Version comparison data:

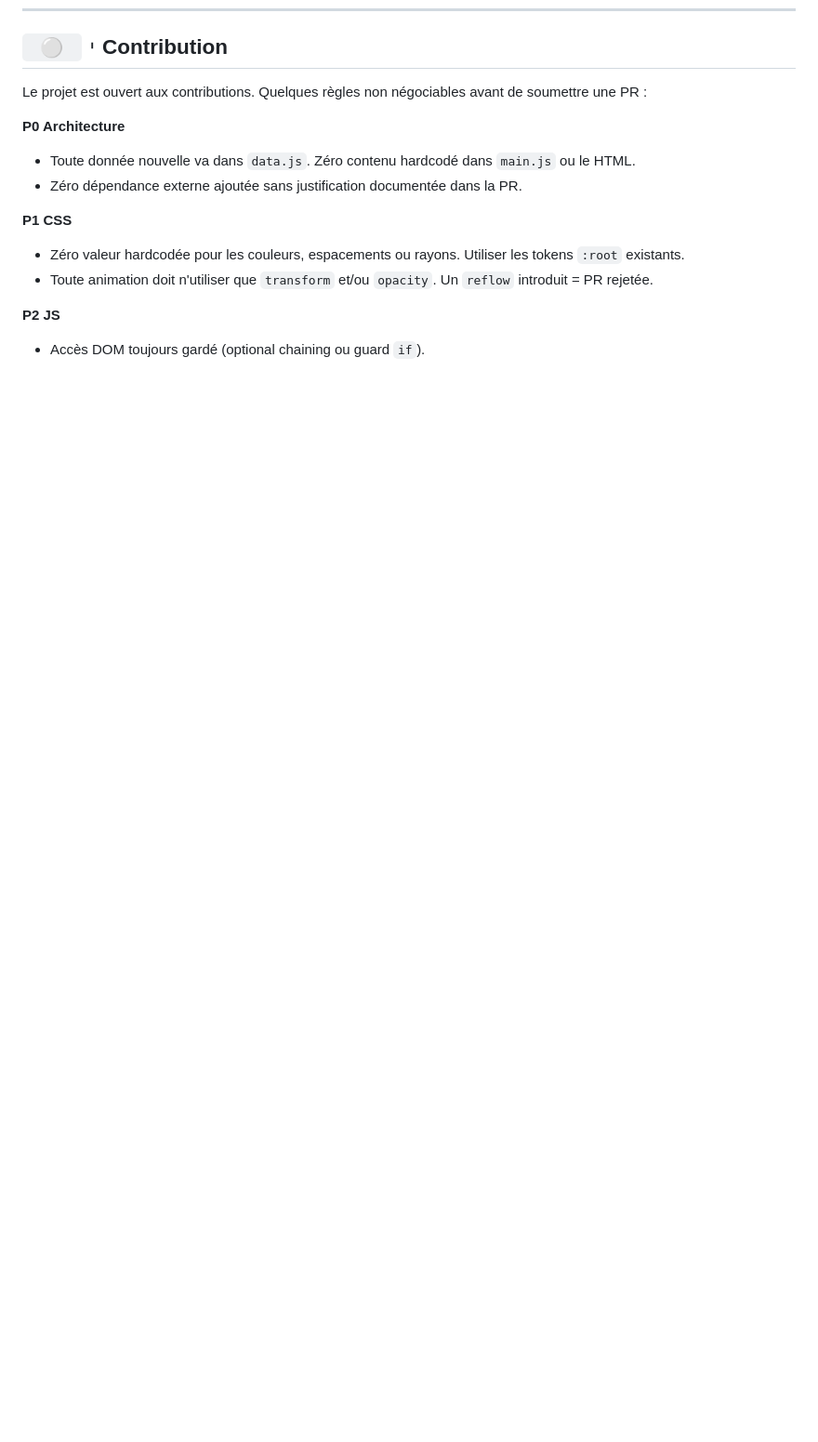
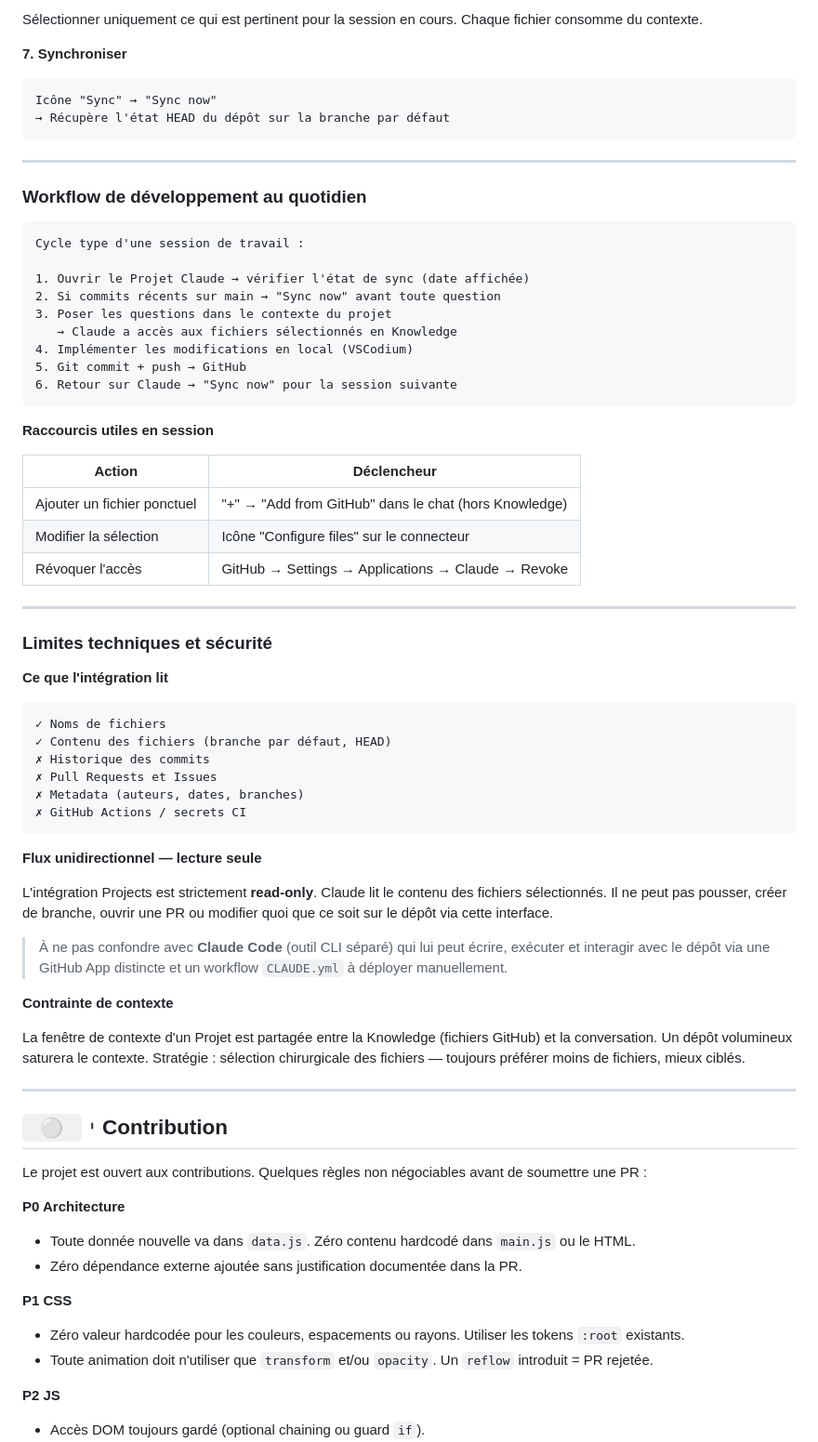
Before and after one commit to Trq-Builds/Portfolio-Template-SISR, a Markdown page: README.md, the part around one of its changes. Shown at 93% size. Drawn GitHub-style; blank space fills up the shorter version.

````diff
--- a/README.md
+++ b/README.md
@@ -262,3 +332,63 @@ Si une fonctionnalité future nécessite une API (formulaire de contact, analyti
+Sélectionner uniquement ce qui est pertinent pour la session en cours. Chaque fichier consomme du contexte.
+
+**7. Synchroniser**
+
+```
+Icône "Sync" → "Sync now"
+→ Récupère l'état HEAD du dépôt sur la branche par défaut
+```
+
+---
+
+### Workflow de développement au quotidien
+
+```text
+Cycle type d'une session de travail :
+
+1. Ouvrir le Projet Claude → vérifier l'état de sync (date affichée)
+2. Si commits récents sur main → "Sync now" avant toute question
+3. Poser les questions dans le contexte du projet
+   → Claude a accès aux fichiers sélectionnés en Knowledge
+4. Implémenter les modifications en local (VSCodium)
+5. Git commit + push → GitHub
+6. Retour sur Claude → "Sync now" pour la session suivante
+```
+
+**Raccourcis utiles en session**
+
+| Action | Déclencheur |
+|---|---|
+| Ajouter un fichier ponctuel | "+" → "Add from GitHub" dans le chat (hors Knowledge) |
+| Modifier la sélection | Icône "Configure files" sur le connecteur |
+| Révoquer l'accès | GitHub → Settings → Applications → Claude → Revoke |
+
+---
+
+### Limites techniques et sécurité
+
+**Ce que l'intégration lit**
+
+```text
+✓ Noms de fichiers
+✓ Contenu des fichiers (branche par défaut, HEAD)
+✗ Historique des commits
+✗ Pull Requests et Issues
+✗ Metadata (auteurs, dates, branches)
+✗ GitHub Actions / secrets CI
+```
+
+**Flux unidirectionnel — lecture seule**
+
+L'intégration Projects est strictement **read-only**. Claude lit le contenu des fichiers sélectionnés. Il ne peut pas pousser, créer de branche, ouvrir une PR ou modifier quoi que ce soit sur le dépôt via cette interface.
+
+> À ne pas confondre avec **Claude Code** (outil CLI séparé) qui lui peut écrire, exécuter et interagir avec le dépôt via une GitHub App distincte et un workflow `CLAUDE.yml` à déployer manuellement.
+
+**Contrainte de contexte**
+
+La fenêtre de contexte d'un Projet est partagée entre la Knowledge (fichiers GitHub) et la conversation. Un dépôt volumineux saturera le contexte. Stratégie : sélection chirurgicale des fichiers — toujours préférer moins de fichiers, mieux ciblés.
+
+---
+
 ## `  ⚪  `︲Contribution
 
 Le projet est ouvert aux contributions. Quelques règles non négociables avant de soumettre une PR :
````
Also changed, not shown: other parts of README.md (+70 -0 lines).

:: Problem to work on ::
The records above should be duplicated exactly, with none of their pictures kept.

:: Answer to this task ::
Before and after one commit to Trq-Builds/Portfolio-Template-SISR, a Markdown page: README.md, the part around one of its changes. Shown at 93% size. Drawn GitHub-style; blank space fills up the shorter version.

````diff
--- a/README.md
+++ b/README.md
@@ -262,3 +332,63 @@ Si une fonctionnalité future nécessite une API (formulaire de contact, analyti
+Sélectionner uniquement ce qui est pertinent pour la session en cours. Chaque fichier consomme du contexte.
+
+**7. Synchroniser**
+
+```
+Icône "Sync" → "Sync now"
+→ Récupère l'état HEAD du dépôt sur la branche par défaut
+```
+
+---
+
+### Workflow de développement au quotidien
+
+```text
+Cycle type d'une session de travail :
+
+1. Ouvrir le Projet Claude → vérifier l'état de sync (date affichée)
+2. Si commits récents sur main → "Sync now" avant toute question
+3. Poser les questions dans le contexte du projet
+   → Claude a accès aux fichiers sélectionnés en Knowledge
+4. Implémenter les modifications en local (VSCodium)
+5. Git commit + push → GitHub
+6. Retour sur Claude → "Sync now" pour la session suivante
+```
+
+**Raccourcis utiles en session**
+
+| Action | Déclencheur |
+|---|---|
+| Ajouter un fichier ponctuel | "+" → "Add from GitHub" dans le chat (hors Knowledge) |
+| Modifier la sélection | Icône "Configure files" sur le connecteur |
+| Révoquer l'accès | GitHub → Settings → Applications → Claude → Revoke |
+
+---
+
+### Limites techniques et sécurité
+
+**Ce que l'intégration lit**
+
+```text
+✓ Noms de fichiers
+✓ Contenu des fichiers (branche par défaut, HEAD)
+✗ Historique des commits
+✗ Pull Requests et Issues
+✗ Metadata (auteurs, dates, branches)
+✗ GitHub Actions / secrets CI
+```
+
+**Flux unidirectionnel — lecture seule**
+
+L'intégration Projects est strictement **read-only**. Claude lit le contenu des fichiers sélectionnés. Il ne peut pas pousser, créer de branche, ouvrir une PR ou modifier quoi que ce soit sur le dépôt via cette interface.
+
+> À ne pas confondre avec **Claude Code** (outil CLI séparé) qui lui peut écrire, exécuter et interagir avec le dépôt via une GitHub App distincte et un workflow `CLAUDE.yml` à déployer manuellement.
+
+**Contrainte de contexte**
+
+La fenêtre de contexte d'un Projet est partagée entre la Knowledge (fichiers GitHub) et la conversation. Un dépôt volumineux saturera le contexte. Stratégie : sélection chirurgicale des fichiers — toujours préférer moins de fichiers, mieux ciblés.
+
+---
+
 ## `  ⚪  `︲Contribution
 
 Le projet est ouvert aux contributions. Quelques règles non négociables avant de soumettre une PR :
````
Also changed, not shown: other parts of README.md (+70 -0 lines).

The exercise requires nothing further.